Because a little time and labour will not break them; as it is not an hour’s work that will break a colt for the saddle, that he may be pliable when he is to be rid; and our spirits being naturally more wild than colts; he therefore, that would not be thrown, or disappointed of his journey in the fast, must take his spirit to task beforehand. The more dull a boy is, the more time he must take to learn, especially an hard and long lesson, if he mean to say it perfect.

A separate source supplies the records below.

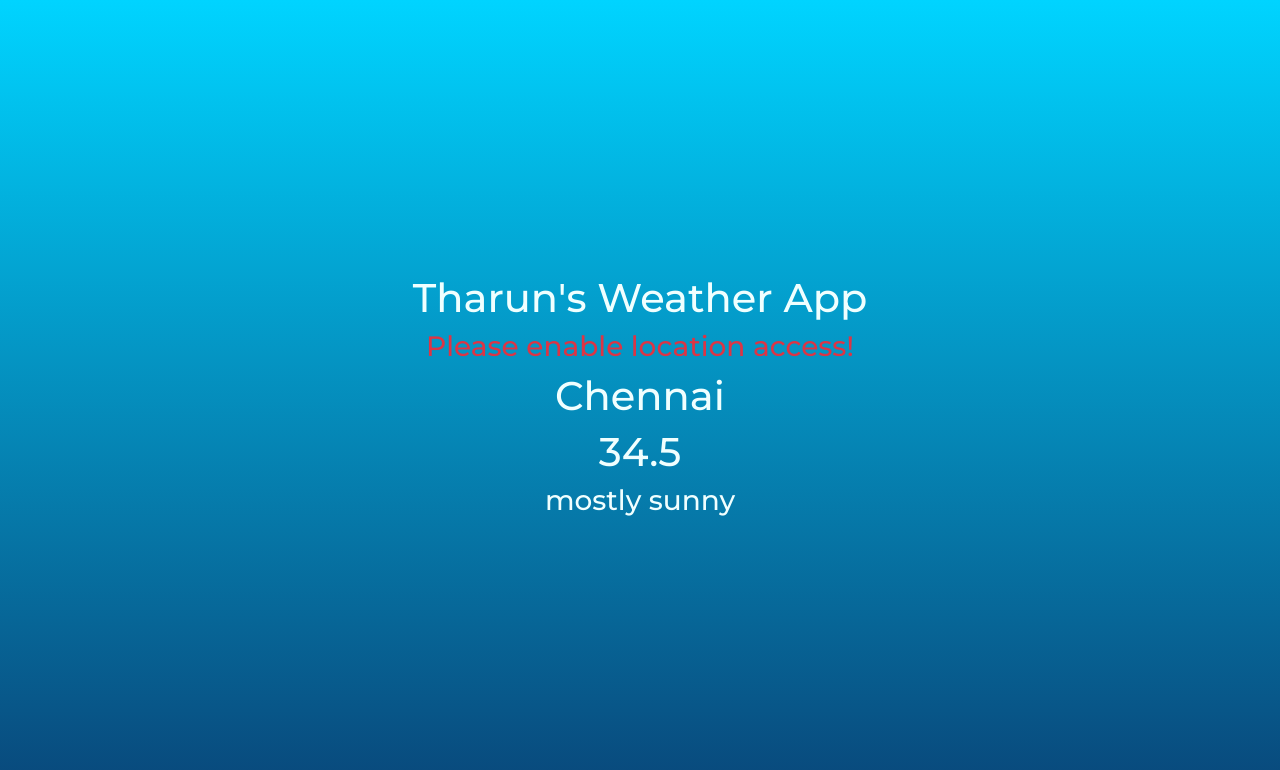
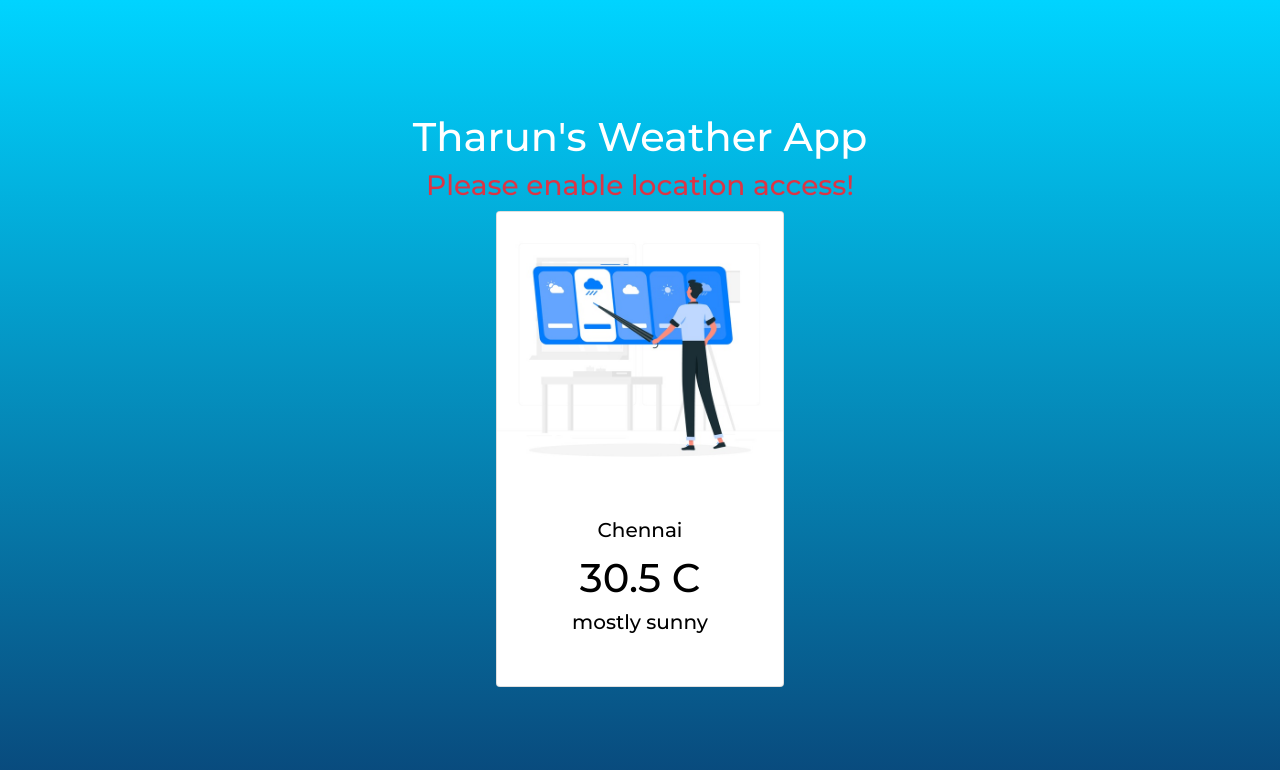
Before and after one commit to tharunk1705/weather-app, a plain HTML site: page index.html in a window 1280 px wide. Drawn offline with nearby package versions, Linux system fonts and the light colour scheme.

Commit message:
added card

```diff
--- a/index.html
+++ b/index.html
@@ -12,18 +12,31 @@
     <!-- Custom Stylesheet -->
     <link type="text/css" rel="stylesheet" href="./styles.css" />
 
+    <!-- Font Awesome -->
+    <link rel="stylesheet" href="https://pro.fontawesome.com/releases/v5.2.0/css/all.css">
+    <link rel="stylesheet" href="https://stackpath.bootstrapcdn.com/font-awesome/4.7.0/css/font-awesome.min.css" integrity="sha384-wvfXpqpZZVQGK6TAh5PVlGOfQNHSoD2xbE+QkPxCAFlNEevoEH3Sl0sibVcOQVnN" crossorigin="anonymous">
+
 </head>
 <body>
     <div class="container-fluid">
-
         <h1>Tharun's Weather App</h1>
         <h3 class="text-danger" id="make-hidden">Please enable location access!</h3>
         <div class="container">
-            <h1 class="location">Chennai</h1>
+            <!-- <h1 class="location">Chennai</h1>
             <div class="container">
                 <h1 class="temperature">34.5</h1>
-                <h3 class="summary"> mostly sunny</h3>
-            </div>
+                <h3 class="summary"> mostly sunny </h3>
+                <span class="weather-icon"><i class="fas fa-sun"></i></span>
+            </div> -->
+            <div class="card" style="width: 18rem;">
+                <img src="weather.jpg" class="card-img-top" alt="...">
+                <div class="card-body">
+                  <h5 class="card-title location">Chennai</h5>
+                  <h1 class="card-text temperature">30.5 C </h1>
+                  <h5 class="summary"> mostly sunny </h5>
+                  <span class="weather-icon"><i class="fas fa-sun"></i></span>
+                </div>
+              </div>
         </div>
     </div>
     <!-- JavaScript Bootstrap -->
--- a/main.js
+++ b/main.js
@@ -5,25 +5,31 @@ window.addEventListener('load', () => {
     let location = document.querySelector(".location");
     let summary =  document.querySelector(".summary");
     let dangerText = document.querySelector("#make-hidden");
+    let weatherIcon = document.querySelector(".weather-icon");
 
     if(navigator.geolocation){
         navigator.geolocation.getCurrentPosition((position) => {
-            console.log(position);
+            // console.log(position);
             latitude = position.coords.latitude;
             longitude = position.coords.longitude;
 
-            const apiKey = `ee8d8d8f739857cf1ca51d62809649ca`
+            const apiKey = `ee8d8d8f739857cf1ca51d62809649ca`;
+            // const accApiKey = 'cgnIabz8Bz31evHPsobhb5hlq1iEaazy';
             const api = `http://api.openweathermap.org/data/2.5/weather?lat=${latitude}&lon=${longitude}&appid=${apiKey}&units=metric`
+            // const apiAccu = `http://dataservice.accuweather.com/locations/v1/cities/geoposition/search?apikey=${accApiKey}&q=${latitude}%2C${longitude}`
 
             fetch(api)
                 .then(response => response.json())
                 .then(data => {
-                    console.log(data);
+                    // console.log(data);
                     const {temp} = data.main;
-                    console.log(temp);
+                    const weatherSummary = data.weather[0].main
+                    // console.log(temp);
                     temperature.textContent = `${temp}\xB0 C`;
-                    location.textContent = data.name;
-                    summary.textContent = data.weather[0].main;
+                    location.innerHTML = `<i class="fa fa-map-marker" style="color : red" aria-hidden="true"></i> ${data.name} <small style="color : gray"> (Approx) </small>` ;
+                    // location.textContent = data.name ;
+                    summary.textContent = weatherSummary ;
+                    weatherIcon.innerHTML = (weatherSummary == 'Rain') ? `<i class="fas fa-cloud-drizzle"></i>` : null ;
                     dangerText.style.display = "none";
                 })
 
--- a/styles.css
+++ b/styles.css
@@ -5,7 +5,7 @@
     margin: 0px;
     box-sizing: border-box;
     font-family: 'Montserrat', sans-serif;
-    color: azure;
+    color: white;
 }
 body{
     height: 100vh;
@@ -17,4 +17,14 @@ body{
 }
 .container-fluid{
     text-align: center;
+
 }
+.container{
+    display: flex;
+    justify-content: center;
+    flex-direction: row;
+}
+
+.card-body > .card-text, .card-body > .card-title, .card-body > .summary{
+    color: black !important;
+}
```
Also changed, not shown: weather.jpg (added).
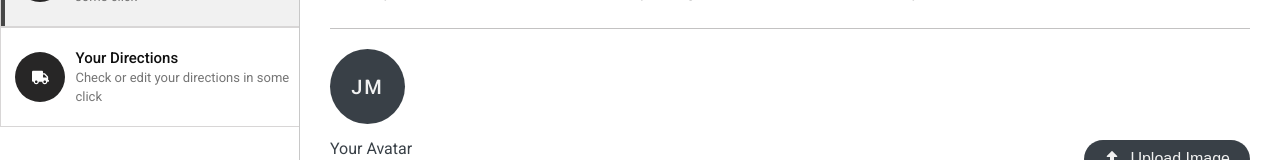
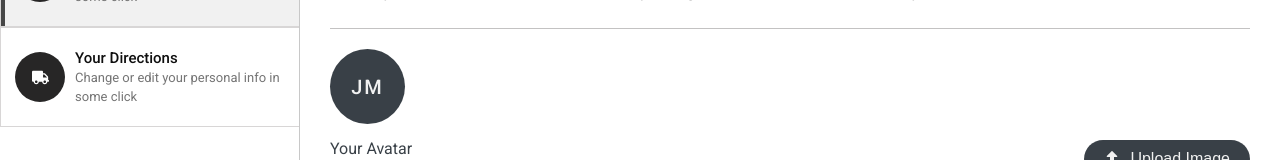
Before and after one commit to josiaspeguero/nexashop, a React (Create React App) app in the folder NexashopApp/: page /perfil in a window 1280 px wide. Shown: the part 123-283 px from the top of the page. Built offline with nearby package versions, Linux system fonts and the light colour scheme.

Commit message:
chore: Limpieza del codigo

```diff
--- a/NexashopApp/src/pages/Profile.jsx
+++ b/NexashopApp/src/pages/Profile.jsx
@@ -40,7 +40,7 @@ function Profile() {
               </div>
               <div className="description">
                 <p>Your Directions</p>
-                <span>Check or edit your directions in some click</span>
+                <span>Change or edit your personal info in some click</span>
               </div>
             </div>
 
```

The fast-day is a day of arraignment, our day of trial. If we expect to come off without loss, had we not need to get our wits about us beforehand? To bespeak our judge? To get all our plea in readiness? Without preparation, something or other may be forgot, or neglected, which being then to seek, may mar all; as the foolish virgins were cast for lack of preparing oil before-hand. It is a good rule, praemonitus, et praemunitus; that is, forewarned is forearmed. Now if our minds be a wool-gathering, and we be as bad husbands, that leave their cause at sixes and sevens, till the very trial, whilst the adversary is fortifying his accusations against us; shall we not then be left speechless, and be foiled? If men be but to travel a journey, will they not provide over-night? If to wash or brew, will they not get things in a readiness beforehand? How much more in so weighty a matter? When horses are to run a hard race, will not men pull up their bellies, and diet them before, that they may not fail in the race? If men be to make speeches, will they not whet their wits and study beforehand? In brief, are men unfit for anything of moment, till they consult and pause afore-hand? And can such a work, as a fast, be done without predisposition?

But how shall a man get his spirit fitly disposed? Let him take a survey of the present indisposedness of it, whether it be ignorance, faintness, or averseness; let him give an evaluation of his corruptions, by which he may feel what rooting they have. Let him resolutely tie himself to the work. Let him enter the plough of examination and humiliation. Let him earnestly seek Christ to bring his Spirit to it; to mortify his corruptions, and to quicken his own spirit.